But there’s just this interesting mix, additive fabrication and virtual reality and other things that are just crushing space and time, just absolutely pulling them out of the process and making things very direct, very immediate, very personal, very one to one. And when those things are maximized, from the standpoint of human experience, from the standpoint of doing good for humanity, which sounds Pollyanna as hell but I’m just gonna go with it, ’cause I’ve got the mic. That’s gonna be awesome. That’s gonna really change the world in ways that are lovely and sustaining. But again, we’re just not there yet. We’re just not there yet. It is still the dawn of smartware, it’s far from the golden age.
Well, listeners, hope you’ve enjoyed this overview of the technologies that we think are gonna contribute to the evolution of smartware. Next week we’re gonna dig into the ways in which smartware will manifest in design and functionality of future computing. Remember that while you’re listening to the show, you can follow along with the things that we’re mentioning here in real time. Just head over to thedigitalife, that’s just one L in thedigitalife, and go to the page for this episode. We’ve included links to pretty much everything mentioned by everybody. So it’s a rich information resource to take advantage of while you’re listening or afterward, if you’re trying to remember something that you liked. You can find The Digital Life on iTunes, SoundCloud, Stitcher, player.fm and Google Play. And if you want to follow us outside of the show, you can follow me on Twitter @jonfollett, that’s J-O-N-F-O-L-L-E-T-T. And of course the whole show is brought to you by Involution Studios, which you can go check out and goinvo.com, that’s G-O-I-N-V-O.com. Dirk?

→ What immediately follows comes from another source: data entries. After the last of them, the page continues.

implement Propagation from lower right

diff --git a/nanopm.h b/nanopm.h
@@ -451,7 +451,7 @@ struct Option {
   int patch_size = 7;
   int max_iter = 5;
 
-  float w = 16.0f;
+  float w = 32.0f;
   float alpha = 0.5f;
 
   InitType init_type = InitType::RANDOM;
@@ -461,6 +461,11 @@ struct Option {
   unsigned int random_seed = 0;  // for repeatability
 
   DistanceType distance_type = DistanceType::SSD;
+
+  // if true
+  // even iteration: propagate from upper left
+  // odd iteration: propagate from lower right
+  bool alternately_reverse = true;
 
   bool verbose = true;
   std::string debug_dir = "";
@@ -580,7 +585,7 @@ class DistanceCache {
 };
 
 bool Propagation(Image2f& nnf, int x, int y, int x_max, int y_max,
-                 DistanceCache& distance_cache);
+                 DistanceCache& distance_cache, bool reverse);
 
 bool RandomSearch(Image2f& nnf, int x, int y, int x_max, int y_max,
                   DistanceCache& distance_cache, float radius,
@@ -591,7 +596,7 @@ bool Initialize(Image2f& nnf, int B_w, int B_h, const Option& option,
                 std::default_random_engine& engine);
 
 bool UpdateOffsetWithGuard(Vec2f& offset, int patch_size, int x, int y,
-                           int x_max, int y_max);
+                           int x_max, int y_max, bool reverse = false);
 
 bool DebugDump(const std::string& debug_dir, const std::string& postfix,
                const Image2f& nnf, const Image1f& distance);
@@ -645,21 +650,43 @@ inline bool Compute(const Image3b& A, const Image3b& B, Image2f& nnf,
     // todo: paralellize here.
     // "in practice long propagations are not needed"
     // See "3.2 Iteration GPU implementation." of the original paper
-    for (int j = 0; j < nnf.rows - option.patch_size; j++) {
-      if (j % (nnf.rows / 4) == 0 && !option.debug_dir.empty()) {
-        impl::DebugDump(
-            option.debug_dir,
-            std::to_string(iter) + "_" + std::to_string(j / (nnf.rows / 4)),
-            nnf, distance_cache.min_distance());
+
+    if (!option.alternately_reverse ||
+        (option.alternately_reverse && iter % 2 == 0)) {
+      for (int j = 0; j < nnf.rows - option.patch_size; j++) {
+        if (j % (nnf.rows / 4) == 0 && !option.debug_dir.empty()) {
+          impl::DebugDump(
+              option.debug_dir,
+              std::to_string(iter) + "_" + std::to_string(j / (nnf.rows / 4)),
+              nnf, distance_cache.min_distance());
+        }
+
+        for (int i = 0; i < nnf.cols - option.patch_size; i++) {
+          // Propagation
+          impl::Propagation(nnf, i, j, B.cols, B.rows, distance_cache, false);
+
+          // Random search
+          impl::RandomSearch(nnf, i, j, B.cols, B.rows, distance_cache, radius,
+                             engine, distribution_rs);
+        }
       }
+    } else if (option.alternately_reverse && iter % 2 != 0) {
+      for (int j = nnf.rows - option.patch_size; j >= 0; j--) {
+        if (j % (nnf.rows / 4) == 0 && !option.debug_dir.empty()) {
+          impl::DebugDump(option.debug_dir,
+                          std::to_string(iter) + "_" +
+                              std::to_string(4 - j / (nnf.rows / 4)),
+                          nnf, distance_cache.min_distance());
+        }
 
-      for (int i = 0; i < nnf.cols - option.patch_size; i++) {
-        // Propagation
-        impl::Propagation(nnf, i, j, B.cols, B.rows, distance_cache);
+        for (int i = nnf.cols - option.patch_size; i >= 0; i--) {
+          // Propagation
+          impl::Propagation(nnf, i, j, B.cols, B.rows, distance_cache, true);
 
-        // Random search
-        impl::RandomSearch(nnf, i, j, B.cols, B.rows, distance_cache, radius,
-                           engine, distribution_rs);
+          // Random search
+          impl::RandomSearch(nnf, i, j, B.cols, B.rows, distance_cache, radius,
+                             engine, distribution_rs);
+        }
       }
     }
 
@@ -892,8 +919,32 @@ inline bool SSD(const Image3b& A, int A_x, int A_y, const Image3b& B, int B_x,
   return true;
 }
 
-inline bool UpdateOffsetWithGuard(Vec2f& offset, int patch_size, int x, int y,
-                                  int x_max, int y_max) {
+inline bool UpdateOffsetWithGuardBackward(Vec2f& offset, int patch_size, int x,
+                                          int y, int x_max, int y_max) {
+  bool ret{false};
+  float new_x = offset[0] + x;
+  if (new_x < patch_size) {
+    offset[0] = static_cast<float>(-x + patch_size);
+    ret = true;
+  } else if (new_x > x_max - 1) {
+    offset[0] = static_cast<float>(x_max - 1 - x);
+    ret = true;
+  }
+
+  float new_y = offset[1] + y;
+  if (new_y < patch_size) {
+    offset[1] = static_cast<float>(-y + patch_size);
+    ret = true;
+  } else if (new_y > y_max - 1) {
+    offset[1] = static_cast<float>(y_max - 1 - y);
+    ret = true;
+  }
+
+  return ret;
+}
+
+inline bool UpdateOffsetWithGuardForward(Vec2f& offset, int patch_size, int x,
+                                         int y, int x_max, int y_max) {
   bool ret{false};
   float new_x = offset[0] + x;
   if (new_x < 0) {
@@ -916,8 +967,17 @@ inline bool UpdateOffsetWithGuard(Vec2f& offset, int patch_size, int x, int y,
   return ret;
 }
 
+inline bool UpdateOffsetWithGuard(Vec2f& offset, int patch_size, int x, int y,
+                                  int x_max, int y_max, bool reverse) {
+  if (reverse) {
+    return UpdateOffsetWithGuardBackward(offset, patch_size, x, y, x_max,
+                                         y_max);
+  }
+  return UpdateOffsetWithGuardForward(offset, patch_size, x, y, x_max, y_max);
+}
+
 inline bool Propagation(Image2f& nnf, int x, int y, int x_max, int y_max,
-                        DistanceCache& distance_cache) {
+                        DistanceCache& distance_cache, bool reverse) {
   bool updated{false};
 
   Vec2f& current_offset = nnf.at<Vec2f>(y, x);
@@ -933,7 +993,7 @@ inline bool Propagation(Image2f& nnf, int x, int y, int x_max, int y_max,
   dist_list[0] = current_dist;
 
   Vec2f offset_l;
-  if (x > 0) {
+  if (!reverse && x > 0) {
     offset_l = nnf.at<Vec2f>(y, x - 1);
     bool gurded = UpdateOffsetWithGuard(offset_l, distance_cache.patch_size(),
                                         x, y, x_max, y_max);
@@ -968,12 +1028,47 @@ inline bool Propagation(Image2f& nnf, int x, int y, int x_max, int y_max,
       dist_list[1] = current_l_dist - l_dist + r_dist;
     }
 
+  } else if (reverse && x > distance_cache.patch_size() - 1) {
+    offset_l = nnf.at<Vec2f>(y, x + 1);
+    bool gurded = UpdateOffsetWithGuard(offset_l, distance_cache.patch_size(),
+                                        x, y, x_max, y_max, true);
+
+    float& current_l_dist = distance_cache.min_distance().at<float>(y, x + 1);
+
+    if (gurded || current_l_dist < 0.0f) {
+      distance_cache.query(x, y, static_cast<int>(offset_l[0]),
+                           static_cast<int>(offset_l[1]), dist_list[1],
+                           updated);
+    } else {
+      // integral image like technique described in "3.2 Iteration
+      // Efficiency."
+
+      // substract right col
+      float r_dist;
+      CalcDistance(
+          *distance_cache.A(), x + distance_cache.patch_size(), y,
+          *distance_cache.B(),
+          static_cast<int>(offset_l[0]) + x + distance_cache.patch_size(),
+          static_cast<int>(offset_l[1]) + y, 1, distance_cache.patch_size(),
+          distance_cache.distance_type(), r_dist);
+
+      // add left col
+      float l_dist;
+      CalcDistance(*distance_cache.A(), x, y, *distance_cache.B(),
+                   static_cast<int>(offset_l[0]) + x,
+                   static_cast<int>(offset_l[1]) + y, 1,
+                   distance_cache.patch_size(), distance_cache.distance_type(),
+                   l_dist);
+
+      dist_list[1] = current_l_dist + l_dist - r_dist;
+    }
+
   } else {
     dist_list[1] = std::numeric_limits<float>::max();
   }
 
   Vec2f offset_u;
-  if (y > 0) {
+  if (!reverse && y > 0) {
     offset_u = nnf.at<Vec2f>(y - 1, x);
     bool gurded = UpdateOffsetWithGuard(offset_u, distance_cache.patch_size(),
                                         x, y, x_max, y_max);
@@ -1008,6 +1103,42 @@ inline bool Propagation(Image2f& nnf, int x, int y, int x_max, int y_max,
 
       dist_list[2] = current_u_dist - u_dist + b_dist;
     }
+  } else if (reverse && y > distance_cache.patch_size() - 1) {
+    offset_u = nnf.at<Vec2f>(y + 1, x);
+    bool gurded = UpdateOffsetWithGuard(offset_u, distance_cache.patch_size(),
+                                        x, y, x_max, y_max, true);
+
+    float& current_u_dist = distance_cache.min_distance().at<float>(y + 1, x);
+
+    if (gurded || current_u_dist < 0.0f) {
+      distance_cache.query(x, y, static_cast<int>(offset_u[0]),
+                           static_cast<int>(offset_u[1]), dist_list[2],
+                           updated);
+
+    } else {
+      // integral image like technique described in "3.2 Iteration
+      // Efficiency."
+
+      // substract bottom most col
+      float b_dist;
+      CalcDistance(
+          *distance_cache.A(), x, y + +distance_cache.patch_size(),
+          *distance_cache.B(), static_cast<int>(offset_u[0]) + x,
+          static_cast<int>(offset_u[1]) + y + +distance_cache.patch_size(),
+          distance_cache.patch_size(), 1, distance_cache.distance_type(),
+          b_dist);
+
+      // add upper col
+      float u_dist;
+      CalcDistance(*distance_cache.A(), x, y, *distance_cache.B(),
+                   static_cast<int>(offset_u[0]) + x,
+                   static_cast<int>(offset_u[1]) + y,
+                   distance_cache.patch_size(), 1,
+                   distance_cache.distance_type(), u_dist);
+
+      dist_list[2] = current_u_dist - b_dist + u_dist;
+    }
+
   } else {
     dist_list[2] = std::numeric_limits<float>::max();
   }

You can follow me on Twitter @dknemeyer, that’s @D-K-N-E-M-E-Y-E-R, and thanks so much for listening.
So that’s it for episode 225 of The Digital Life. For Dirk Knemeyer, I’m Jon Follett, and we’ll see you next time.